Violence against paramedics continues to rise in Australia
Published:15 March 2018
CQUniversity’s Adjunct Professor Brian Maguire has continued his research into violence against paramedics.
The rate of violence against paramedics in Australia continues to rise, according to recent research revealed in the latest edition of the Public Health Research & Practice journal, published by the Sax Institute.
In an alarming increase, the new figures show that the rate of violence against paramedics has doubled from six to 12 cases per million ambulance calls worked and the number of cases has dramatically increased from five to 40 per year.
The figures were derived from an analysis of data provided by SafeWork Australia for the years 2001 to 2014.
The author of the research project was CQUniversity Professor Brian Maguire who has previously released papers on injuries, fatalities and violence against paramedics.
“My earlier research has shown that there is no occupational group in Australia that has a higher injury or fatality rate than paramedics,” Professor Maguire said.
He said this current research followed up the previous papers and looked more specifically at violence and assaults.
Professor Maguire is one of the most published researchers in the world in the area of paramedic safety and said these recent statistics should convince ambulance services across Australia to take preventative steps to ensure the problem doesn’t continue to worsen.
“The most important next step is to develop and implement interventions in such a way that they can be tested,” Professor Maguire explained.
“Anecdotal evidence suggests that many ambulance services have implemented programs to try to reduce risks, yet risks have actually increased despite those efforts,” he said.
Professor Maguire said researchers and ambulance agencies both had an important role to play.
“The only way to develop reliable interventions is for ambulance agencies to work with researchers to develop, test, implement and document the outcomes of risk reduction interventions,” he explained.
“The good news is that in other professions, for every dollar invested in this type of study, the employer saves three dollars in cost in their employees being injured. So while it’s important to protect the staff, it’s also in their economic advantage to participate in such studies.”
Professor Maguire said his research findings had also shown that female paramedics have a disproportionately higher risks of occupational violence than their male counterparts.

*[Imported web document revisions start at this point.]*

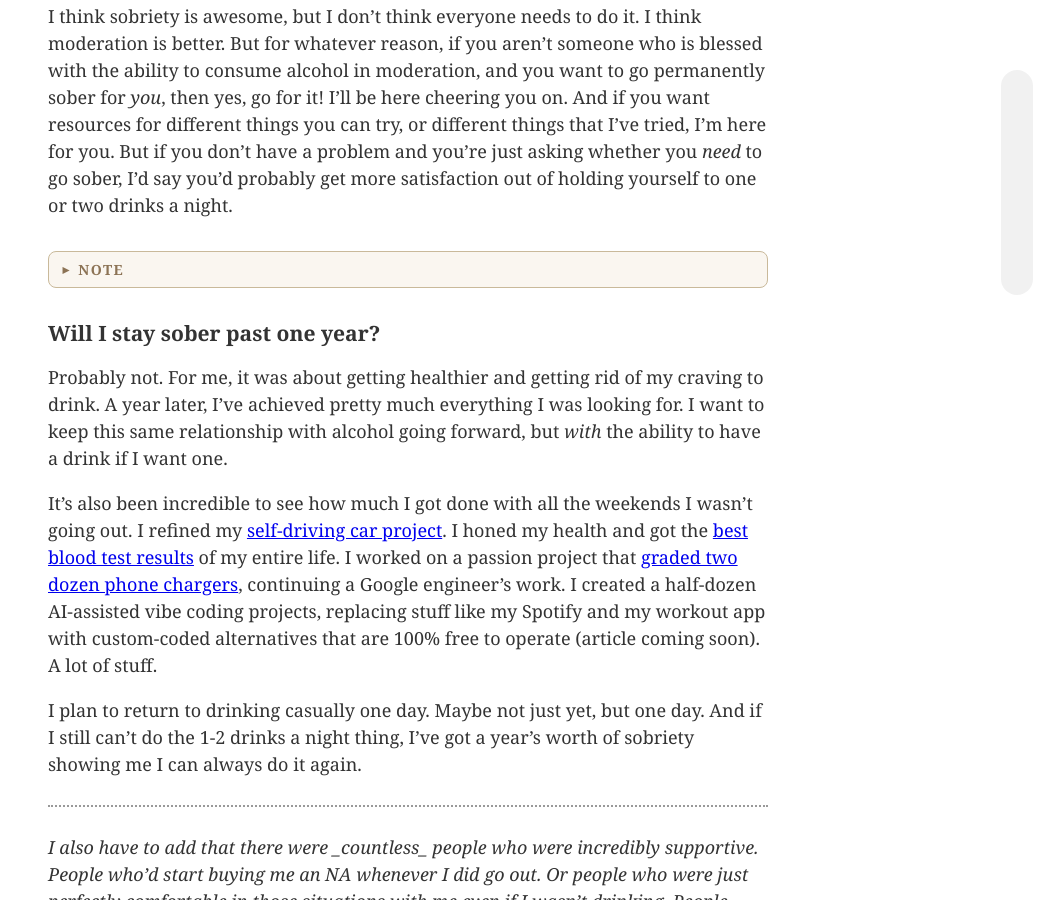
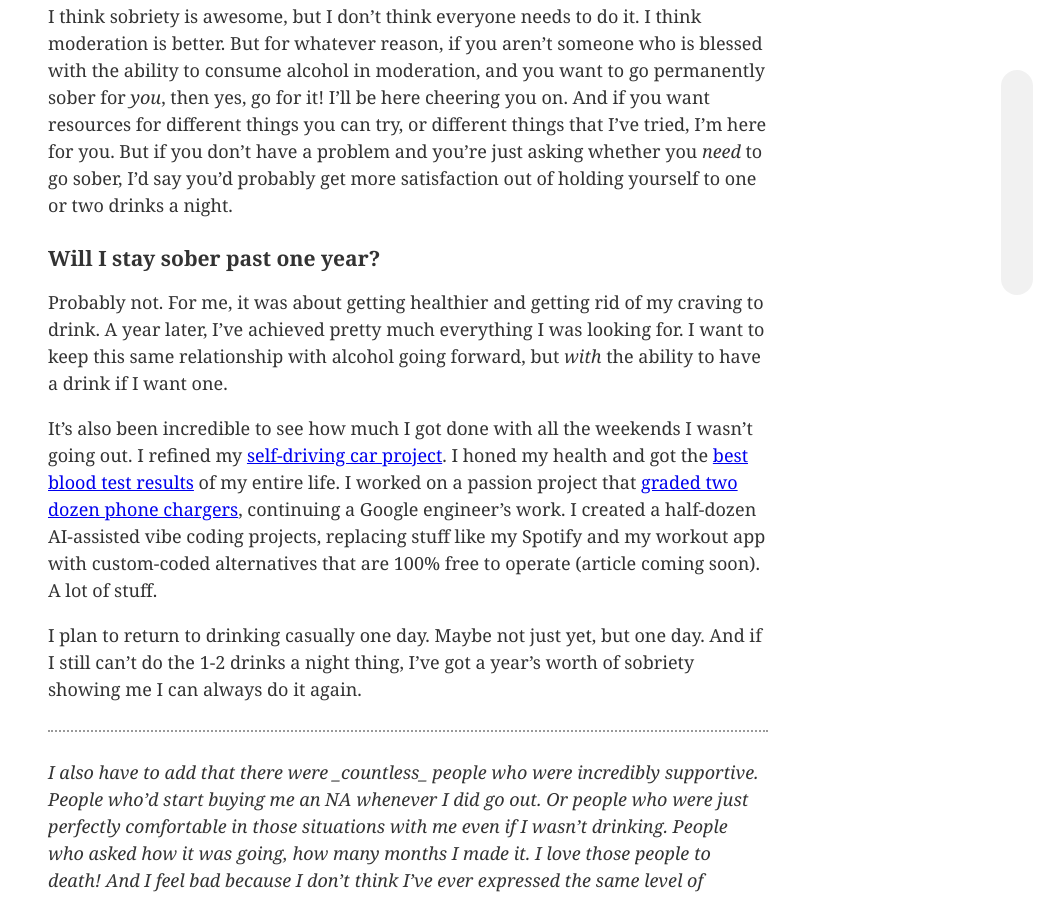
Before and after one commit to 0sps/sull1van.com, a Jekyll site: the page built from _posts/2026-07-04-thoughts-on-a-year-sober.md, in a window 1280 px wide and 900 px high, scrolled down 4571 px. Shown: the whole window, without its empty margins (232-1280 px from the left). Built offline with Jekyll 4.4.1, drawn with Linux system fonts in a browser that asks for light colours.

Commit message:
Update 2026-07-04-thoughts-on-a-year-sober.md

```diff
--- a/_posts/2026-07-04-thoughts-on-a-year-sober.md
+++ b/_posts/2026-07-04-thoughts-on-a-year-sober.md
@@ -118,17 +118,6 @@ In an ideal world, that's how it would work. You'd use what you want in moderati
 
 
 I think sobriety is awesome, but I don't think everyone needs to do it. I think moderation is better. But for whatever reason, if you aren’t someone who is blessed with the ability to consume alcohol in moderation, and you want to go permanently sober for *you*, then yes, go for it! I'll be here cheering you on. And if you want resources for different things you can try, or different things that I've tried, I'm here for you. But if you don't have a problem and you're just asking whether you *need* to go sober, I'd say you'd probably get more satisfaction out of holding yourself to one or two drinks a night.
-
-
-
-<details class="note-card">
-  <summary>Note</summary>
-  <div class="note-card-body">
-    <p>I know it's rich to read "limit yourself to 1-2 drinks" when I just told you at the beginning of the article that I couldn't do it. But if you are like me and had trouble limiting yourself, then sure, consider sobriety.</p>
-  </div>
-</details>
-
-
 
 
 
```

“The higher risks for female paramedics is a mystery and also needs to be investigated because if there is a big difference it implies there is a need for gender-specific interventions.”
The Public Health Research & Practice journal is available HERE.